ge·nome

 (jē′nōm′)
n.
1. The total genetic content contained in a haploid set of chromosomes in eukaryotes, in a single chromosome in bacteria or archaea, or in the DNA or RNA of viruses.
2. An organism's genetic material.


ge·no′mic (-nō′mĭk) adj.

genome

(ˈdʒiːnəʊm) or

genom

n
1. (Genetics) the full complement of genetic material within an organism
2. (Biology) all the genes comprising a haploid set of chromosomes
[C20: from German Genom, from Gen gene + (chromos)ome]
genomic adj

ge•nome

(ˈdʒi noʊm)

n.
a full haploid set of chromosomes with all its genes; the total genetic constitution of a cell or organism.
[1925–30; < German]
ge•no′mic, adj.

ge·nome

(jē′nōm)
The total amount of genetic information in the chromosomes of an organism, including its genes and DNA sequences. The genome of eukaryotes is made up of a single, haploid set of chromosomes that is contained in the nucleus of every cell and exists in two copies in the chromosomes of all cells except reproductive cells.
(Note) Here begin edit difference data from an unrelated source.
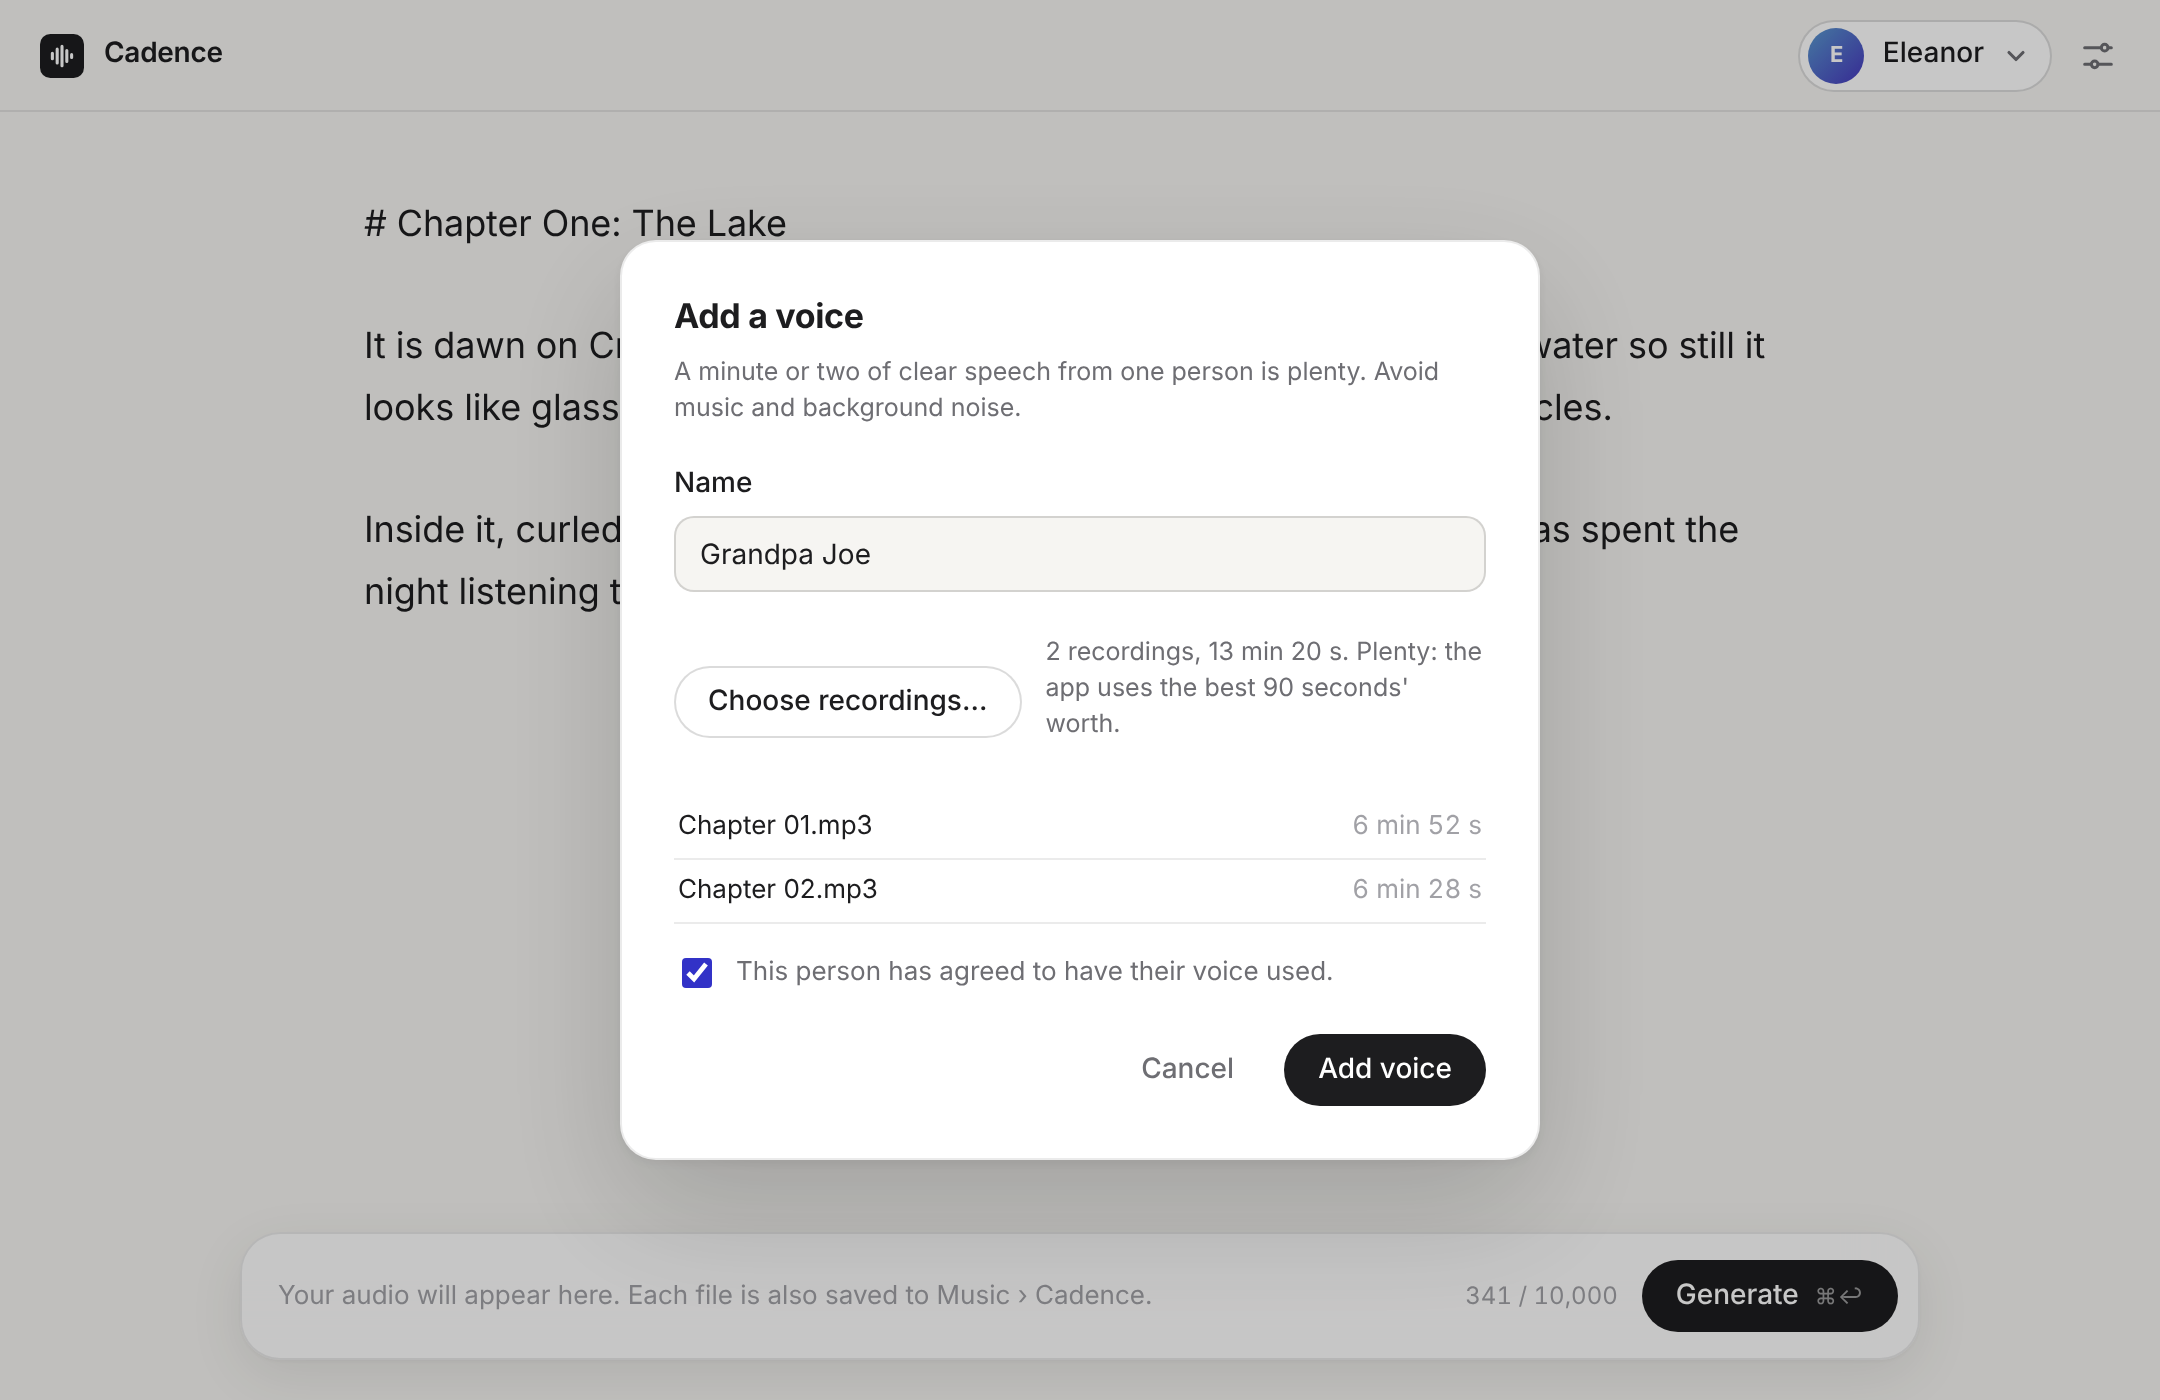
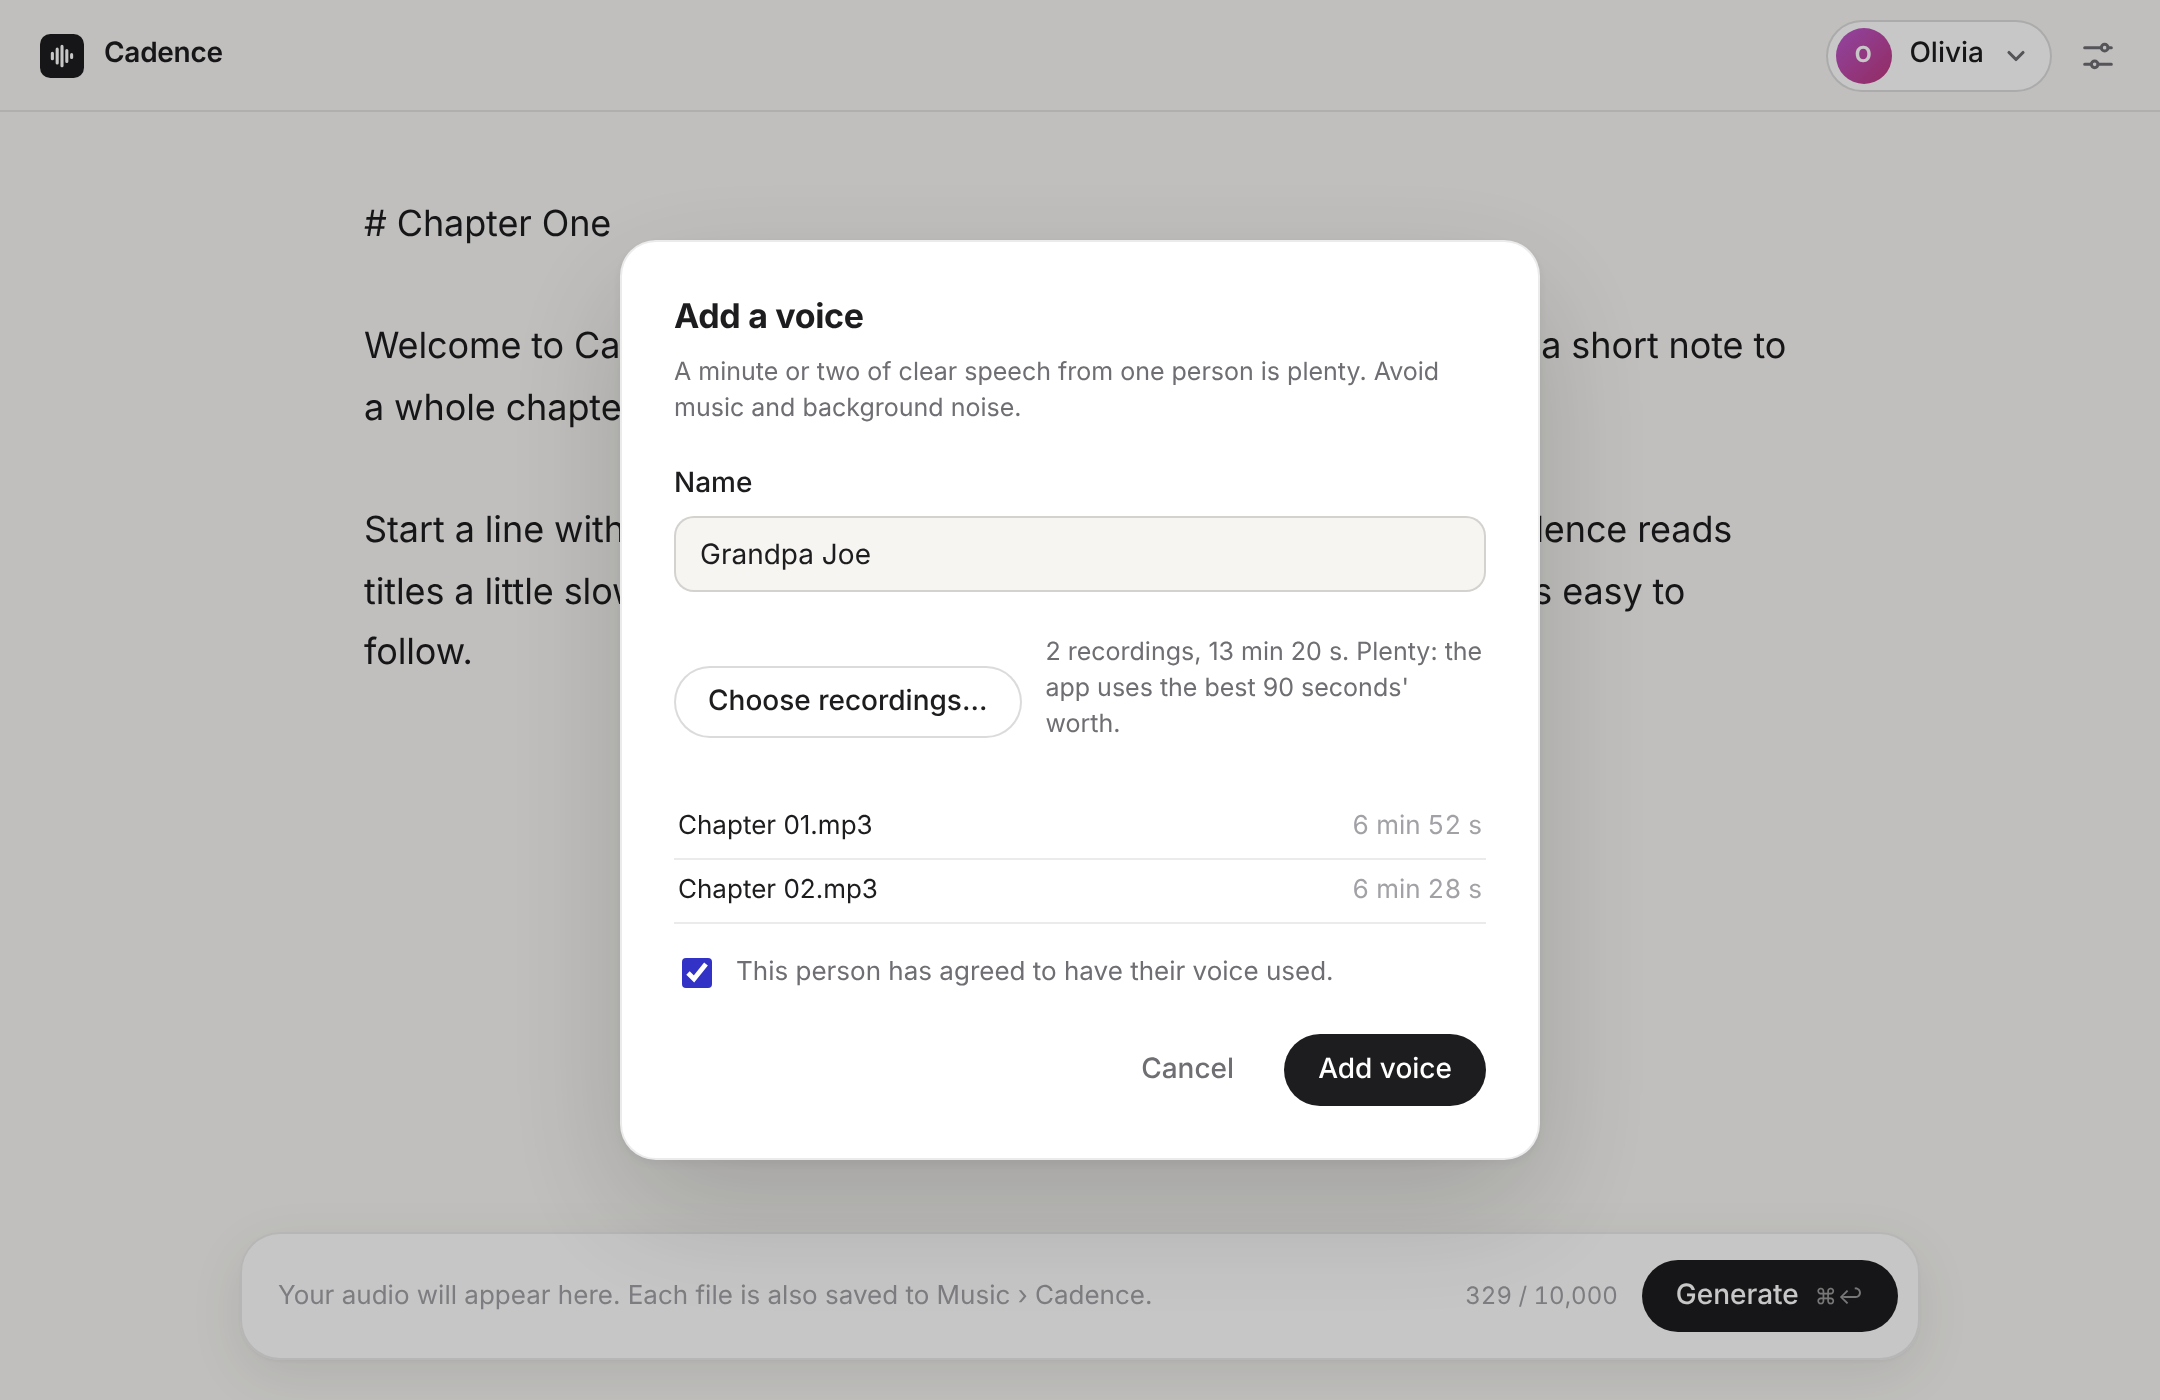
Show generic text in the app screenshots
The window now shows a short welcome under a '# Chapter One' title,
explaining how titles work, with Olivia and Grayson as the voices.

Claude-Session: https://claude.ai/code/session_01FJcW3RWe9CZLbyU6CMJrPu

diff --git a/index.html b/index.html
@@ -60,7 +60,7 @@
           <picture>
             <source srcset="assets/img/app-dark.png" media="(prefers-color-scheme: dark)">
             <img src="assets/img/app-light.png" width="2160" height="1400"
-                 alt="Cadence's window: a chapter of a story in a clean writing space, the voice Eleanor selected, and a finished recording ready to play.">
+                 alt="Cadence's window: a chapter title and text in a clean writing space, the voice Olivia selected, and a finished recording ready to play.">
           </picture>
         </div>
       </div>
The human genome is made up of about 30,000 genes. ♦ The scientific study of genomes is called genomics (jə-nō′mĭks).
ThesaurusAntonymsRelated WordsSynonymsLegend:
Noun1.genome - the ordering of genes in a haploid set of chromosomes of a particular organism; the full DNA sequence of an organism; "the human genome contains approximately three billion chemical base pairs"
ordering, ordination, order - logical or comprehensible arrangement of separate elements; "we shall consider these questions in the inverse order of their presentation"
Translations
genom
genomiperimä
génállománygenom
erfðamengi
ゲノム
genoom
genom
genoma
genom
genom

genome

[ˈdʒiːnəʊm] Ngenoma m

genome

[ˈdʒiːnəʊm] ngénome m

genome

n (Biol) → Genom nt

genom

, genome
n. genoma, el conjunto básico completo de cromosomas haploides en un organismo.

genome

n genoma m; human — genoma humano
References in periodicals archive ?
Luckily, nature has provided tools with exactly these capabilities in the form of several types of viruses--small exogenous carriers of genetic material, many of which are specific as to the type of cell they will introduce their genetic package into and proceed to integrate that package into the infected cell genome.
They also re-engineered their previous gene editing apparatus to now carry a set of four guide RNAs, all designed to efficiently excise integrated HIV-1 DNA from the host cell genome and avoid potential HIV-1 mutational escape.
Editing the pluripotent stem cell genome relies on the survival of single cells to create clonal cell lines.
Editing the pluripotent stem cell genome relies heavily on the survival of single cells to establish clonal cell lines.
One is that iPS cells, in response either to reactivation of the reprogramming factors introduced into the cell, or through damage caused to the original cell genome through the artificial insertion of the reprogramming factors, form tumors.
This widespread, signal cell genome sequencing of marine bacteria in the surface ocean has uncovered a surprising amount of metabolic specialization.
Other technologies used to make iPS cells in animals over the past five years have mainly used viruses to deliver the necessary genes and the resulting cell lines can contain the uncertain results of DNA integration into the host cell genome.
The methods provide for a rapid method for introducing mutations and/or modifications of any type into a mammalian cell genome.